- _Your instructions_:
Give the number of lines in the records below that include "rows". Reply with that number alone.

- _Change detection outputs_:
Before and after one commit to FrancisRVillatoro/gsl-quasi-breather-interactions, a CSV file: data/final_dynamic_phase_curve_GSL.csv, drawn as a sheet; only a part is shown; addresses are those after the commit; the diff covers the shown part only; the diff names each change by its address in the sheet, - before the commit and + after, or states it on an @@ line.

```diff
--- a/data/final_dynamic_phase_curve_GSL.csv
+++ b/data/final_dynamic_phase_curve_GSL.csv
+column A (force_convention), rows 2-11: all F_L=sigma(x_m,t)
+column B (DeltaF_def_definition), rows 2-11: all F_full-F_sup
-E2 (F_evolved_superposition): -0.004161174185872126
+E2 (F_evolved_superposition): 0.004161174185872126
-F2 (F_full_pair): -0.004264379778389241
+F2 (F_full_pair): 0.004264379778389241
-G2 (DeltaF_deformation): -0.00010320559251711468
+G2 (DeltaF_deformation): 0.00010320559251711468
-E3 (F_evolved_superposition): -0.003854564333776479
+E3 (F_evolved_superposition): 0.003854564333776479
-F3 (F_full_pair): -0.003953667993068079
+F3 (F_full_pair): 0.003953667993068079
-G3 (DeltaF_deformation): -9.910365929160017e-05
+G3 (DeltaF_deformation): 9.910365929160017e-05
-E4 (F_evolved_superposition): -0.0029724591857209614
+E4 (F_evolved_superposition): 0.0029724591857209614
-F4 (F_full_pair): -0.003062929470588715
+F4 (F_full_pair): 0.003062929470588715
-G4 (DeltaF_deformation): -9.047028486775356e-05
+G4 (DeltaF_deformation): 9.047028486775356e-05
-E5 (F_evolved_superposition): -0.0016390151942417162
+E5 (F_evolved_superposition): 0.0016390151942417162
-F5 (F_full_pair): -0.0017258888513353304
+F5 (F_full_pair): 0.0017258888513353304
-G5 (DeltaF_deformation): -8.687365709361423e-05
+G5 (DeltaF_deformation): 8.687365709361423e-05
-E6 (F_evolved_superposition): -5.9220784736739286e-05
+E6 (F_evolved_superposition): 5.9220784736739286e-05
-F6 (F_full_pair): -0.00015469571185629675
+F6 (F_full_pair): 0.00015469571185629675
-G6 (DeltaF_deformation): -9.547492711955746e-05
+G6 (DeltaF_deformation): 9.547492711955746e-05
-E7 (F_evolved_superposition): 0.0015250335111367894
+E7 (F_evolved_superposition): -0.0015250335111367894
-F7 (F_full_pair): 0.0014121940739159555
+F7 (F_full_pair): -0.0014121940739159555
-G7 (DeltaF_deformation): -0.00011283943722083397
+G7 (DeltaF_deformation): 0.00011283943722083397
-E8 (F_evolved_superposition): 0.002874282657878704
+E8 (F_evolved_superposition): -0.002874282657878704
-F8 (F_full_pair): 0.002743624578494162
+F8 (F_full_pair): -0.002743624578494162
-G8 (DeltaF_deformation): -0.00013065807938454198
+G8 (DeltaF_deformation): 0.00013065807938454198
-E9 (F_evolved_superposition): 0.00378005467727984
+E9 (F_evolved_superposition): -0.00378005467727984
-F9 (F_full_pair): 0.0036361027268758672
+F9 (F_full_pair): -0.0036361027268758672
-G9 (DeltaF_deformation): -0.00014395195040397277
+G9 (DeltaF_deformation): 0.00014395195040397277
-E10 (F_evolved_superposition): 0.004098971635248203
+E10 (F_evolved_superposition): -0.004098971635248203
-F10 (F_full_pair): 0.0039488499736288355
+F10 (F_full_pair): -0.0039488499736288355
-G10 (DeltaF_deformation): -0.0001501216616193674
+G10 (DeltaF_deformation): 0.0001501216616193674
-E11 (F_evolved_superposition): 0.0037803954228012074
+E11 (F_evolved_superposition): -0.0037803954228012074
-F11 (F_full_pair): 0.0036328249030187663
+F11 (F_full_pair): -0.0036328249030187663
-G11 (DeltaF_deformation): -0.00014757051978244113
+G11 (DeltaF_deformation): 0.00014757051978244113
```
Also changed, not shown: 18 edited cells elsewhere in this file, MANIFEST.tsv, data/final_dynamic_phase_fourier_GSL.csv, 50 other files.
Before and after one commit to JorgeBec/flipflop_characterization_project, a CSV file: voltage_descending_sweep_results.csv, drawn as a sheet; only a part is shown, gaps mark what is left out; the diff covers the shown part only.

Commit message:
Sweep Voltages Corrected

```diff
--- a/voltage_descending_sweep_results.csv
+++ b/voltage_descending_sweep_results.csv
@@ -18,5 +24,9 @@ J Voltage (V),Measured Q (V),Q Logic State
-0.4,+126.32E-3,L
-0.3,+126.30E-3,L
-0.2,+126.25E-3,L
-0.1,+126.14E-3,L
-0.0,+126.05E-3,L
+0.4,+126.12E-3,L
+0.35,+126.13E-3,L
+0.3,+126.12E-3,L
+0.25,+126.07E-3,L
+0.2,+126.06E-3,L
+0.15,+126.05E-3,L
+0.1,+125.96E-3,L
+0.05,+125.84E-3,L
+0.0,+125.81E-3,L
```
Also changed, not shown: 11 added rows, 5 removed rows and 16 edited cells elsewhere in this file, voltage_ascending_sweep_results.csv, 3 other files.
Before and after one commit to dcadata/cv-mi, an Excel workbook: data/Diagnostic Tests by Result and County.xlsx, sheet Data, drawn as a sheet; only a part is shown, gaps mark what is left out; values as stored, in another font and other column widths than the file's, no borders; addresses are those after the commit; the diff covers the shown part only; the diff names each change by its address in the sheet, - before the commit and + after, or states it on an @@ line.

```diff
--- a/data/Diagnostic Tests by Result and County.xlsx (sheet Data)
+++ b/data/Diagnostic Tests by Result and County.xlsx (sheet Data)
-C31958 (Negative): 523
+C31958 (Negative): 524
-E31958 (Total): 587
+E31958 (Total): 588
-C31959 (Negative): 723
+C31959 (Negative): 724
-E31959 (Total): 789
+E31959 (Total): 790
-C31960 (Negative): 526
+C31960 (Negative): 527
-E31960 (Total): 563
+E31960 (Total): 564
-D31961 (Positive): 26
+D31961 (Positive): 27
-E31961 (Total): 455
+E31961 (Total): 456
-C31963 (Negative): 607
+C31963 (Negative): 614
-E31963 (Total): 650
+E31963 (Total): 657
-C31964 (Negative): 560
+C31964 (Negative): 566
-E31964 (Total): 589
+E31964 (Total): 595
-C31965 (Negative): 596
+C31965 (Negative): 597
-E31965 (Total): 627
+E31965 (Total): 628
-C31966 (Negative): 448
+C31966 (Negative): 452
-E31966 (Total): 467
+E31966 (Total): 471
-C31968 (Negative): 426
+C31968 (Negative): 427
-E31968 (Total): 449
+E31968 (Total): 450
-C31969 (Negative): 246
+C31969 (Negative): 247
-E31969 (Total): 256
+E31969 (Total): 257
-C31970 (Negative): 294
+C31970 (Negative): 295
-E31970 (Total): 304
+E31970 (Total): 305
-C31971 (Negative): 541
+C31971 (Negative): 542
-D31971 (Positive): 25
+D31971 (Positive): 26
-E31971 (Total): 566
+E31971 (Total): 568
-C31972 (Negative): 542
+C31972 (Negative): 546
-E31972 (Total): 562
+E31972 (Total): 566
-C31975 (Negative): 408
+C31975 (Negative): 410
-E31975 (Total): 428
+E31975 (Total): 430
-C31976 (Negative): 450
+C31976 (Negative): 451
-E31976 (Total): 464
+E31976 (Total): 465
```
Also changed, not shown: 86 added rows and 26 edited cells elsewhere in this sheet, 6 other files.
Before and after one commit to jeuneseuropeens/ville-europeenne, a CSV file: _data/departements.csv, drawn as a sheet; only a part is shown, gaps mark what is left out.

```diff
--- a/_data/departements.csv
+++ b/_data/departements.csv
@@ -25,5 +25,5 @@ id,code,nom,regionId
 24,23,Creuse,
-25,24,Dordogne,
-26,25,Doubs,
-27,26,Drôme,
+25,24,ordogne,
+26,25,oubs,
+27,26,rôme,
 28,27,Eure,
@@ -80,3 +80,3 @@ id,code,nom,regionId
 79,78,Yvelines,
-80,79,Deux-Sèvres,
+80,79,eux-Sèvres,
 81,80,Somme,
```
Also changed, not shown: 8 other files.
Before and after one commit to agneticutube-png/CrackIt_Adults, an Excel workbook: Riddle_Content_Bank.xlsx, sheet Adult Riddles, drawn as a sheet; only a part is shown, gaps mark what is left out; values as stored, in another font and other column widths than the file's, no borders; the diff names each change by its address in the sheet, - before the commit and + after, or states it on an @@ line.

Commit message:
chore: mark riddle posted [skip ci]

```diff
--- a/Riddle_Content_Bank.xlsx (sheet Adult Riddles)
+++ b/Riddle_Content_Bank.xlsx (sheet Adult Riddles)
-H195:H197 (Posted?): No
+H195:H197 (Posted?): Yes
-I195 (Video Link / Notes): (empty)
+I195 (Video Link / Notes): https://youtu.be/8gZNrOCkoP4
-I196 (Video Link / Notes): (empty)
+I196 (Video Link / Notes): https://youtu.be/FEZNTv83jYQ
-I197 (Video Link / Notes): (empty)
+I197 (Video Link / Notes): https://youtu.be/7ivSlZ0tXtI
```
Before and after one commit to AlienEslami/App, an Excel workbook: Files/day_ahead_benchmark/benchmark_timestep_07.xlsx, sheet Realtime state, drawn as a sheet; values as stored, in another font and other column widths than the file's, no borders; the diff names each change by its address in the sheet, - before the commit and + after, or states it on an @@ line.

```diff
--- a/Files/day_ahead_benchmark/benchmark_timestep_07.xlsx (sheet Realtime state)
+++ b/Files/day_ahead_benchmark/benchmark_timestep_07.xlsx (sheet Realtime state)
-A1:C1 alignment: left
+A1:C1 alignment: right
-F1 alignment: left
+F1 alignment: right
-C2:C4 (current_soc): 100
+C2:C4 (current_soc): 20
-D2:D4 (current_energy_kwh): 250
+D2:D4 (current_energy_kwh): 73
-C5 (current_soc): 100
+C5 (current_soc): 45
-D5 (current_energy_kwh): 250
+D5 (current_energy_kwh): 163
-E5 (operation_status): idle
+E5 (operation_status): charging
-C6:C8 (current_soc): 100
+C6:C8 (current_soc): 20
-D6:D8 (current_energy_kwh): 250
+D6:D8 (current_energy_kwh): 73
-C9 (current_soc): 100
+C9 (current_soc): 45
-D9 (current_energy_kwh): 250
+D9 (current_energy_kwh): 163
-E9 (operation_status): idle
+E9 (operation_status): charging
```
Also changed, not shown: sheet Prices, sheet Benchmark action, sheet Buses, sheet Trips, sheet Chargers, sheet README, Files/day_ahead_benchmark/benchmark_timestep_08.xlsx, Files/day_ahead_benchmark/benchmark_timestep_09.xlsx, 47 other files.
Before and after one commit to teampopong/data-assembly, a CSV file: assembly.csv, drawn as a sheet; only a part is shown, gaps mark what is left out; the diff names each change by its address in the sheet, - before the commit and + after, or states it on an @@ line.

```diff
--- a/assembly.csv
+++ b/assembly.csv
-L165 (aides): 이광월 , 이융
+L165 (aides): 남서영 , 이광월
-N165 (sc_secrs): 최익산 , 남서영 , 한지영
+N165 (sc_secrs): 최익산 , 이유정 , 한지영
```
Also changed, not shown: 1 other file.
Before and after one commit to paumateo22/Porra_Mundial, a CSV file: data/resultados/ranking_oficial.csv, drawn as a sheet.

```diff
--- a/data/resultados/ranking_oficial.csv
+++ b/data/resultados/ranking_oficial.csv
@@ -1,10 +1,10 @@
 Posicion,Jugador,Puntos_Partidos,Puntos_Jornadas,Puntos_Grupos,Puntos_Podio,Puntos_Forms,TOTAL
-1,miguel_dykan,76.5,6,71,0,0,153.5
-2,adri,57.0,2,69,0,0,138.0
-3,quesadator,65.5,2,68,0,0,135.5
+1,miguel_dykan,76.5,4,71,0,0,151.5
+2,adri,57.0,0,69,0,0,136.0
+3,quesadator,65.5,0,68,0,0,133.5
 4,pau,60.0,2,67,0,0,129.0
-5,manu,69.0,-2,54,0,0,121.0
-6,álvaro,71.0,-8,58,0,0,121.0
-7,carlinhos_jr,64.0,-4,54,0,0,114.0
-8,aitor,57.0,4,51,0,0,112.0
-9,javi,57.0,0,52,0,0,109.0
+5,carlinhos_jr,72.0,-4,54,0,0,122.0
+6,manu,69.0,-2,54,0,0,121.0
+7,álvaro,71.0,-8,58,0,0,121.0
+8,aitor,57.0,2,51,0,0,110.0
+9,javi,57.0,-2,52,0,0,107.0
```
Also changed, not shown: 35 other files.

- _Completed exercise_:
4